Show each line of the listing in which the word "TotalUCI" occurs.

----------

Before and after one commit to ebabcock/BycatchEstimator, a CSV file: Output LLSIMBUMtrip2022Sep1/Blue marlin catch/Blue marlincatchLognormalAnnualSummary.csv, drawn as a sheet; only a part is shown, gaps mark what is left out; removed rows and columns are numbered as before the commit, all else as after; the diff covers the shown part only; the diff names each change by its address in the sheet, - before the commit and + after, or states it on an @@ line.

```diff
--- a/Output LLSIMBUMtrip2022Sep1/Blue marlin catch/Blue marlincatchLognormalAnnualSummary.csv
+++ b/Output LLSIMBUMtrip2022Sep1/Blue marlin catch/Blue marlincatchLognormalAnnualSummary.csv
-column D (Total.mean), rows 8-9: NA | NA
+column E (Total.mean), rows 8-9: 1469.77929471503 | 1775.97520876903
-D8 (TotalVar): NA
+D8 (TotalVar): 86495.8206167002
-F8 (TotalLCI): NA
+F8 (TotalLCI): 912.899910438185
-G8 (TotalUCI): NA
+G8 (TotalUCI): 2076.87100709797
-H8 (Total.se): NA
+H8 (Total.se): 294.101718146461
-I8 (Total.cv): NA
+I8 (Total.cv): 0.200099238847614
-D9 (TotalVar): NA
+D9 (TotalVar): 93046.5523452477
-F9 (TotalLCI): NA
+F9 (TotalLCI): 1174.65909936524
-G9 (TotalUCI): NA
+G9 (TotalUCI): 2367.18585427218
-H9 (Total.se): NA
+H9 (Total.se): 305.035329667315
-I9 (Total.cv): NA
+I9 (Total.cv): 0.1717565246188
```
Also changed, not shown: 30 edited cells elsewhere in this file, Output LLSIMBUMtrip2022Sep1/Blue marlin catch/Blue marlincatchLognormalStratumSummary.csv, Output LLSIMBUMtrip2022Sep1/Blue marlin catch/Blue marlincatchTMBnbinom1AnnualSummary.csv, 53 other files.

----------

SOLUTION TO THIS EXERCISE:
-G8 (TotalUCI): NA
+G8 (TotalUCI): 2076.87100709797
-G9 (TotalUCI): NA
+G9 (TotalUCI): 2367.18585427218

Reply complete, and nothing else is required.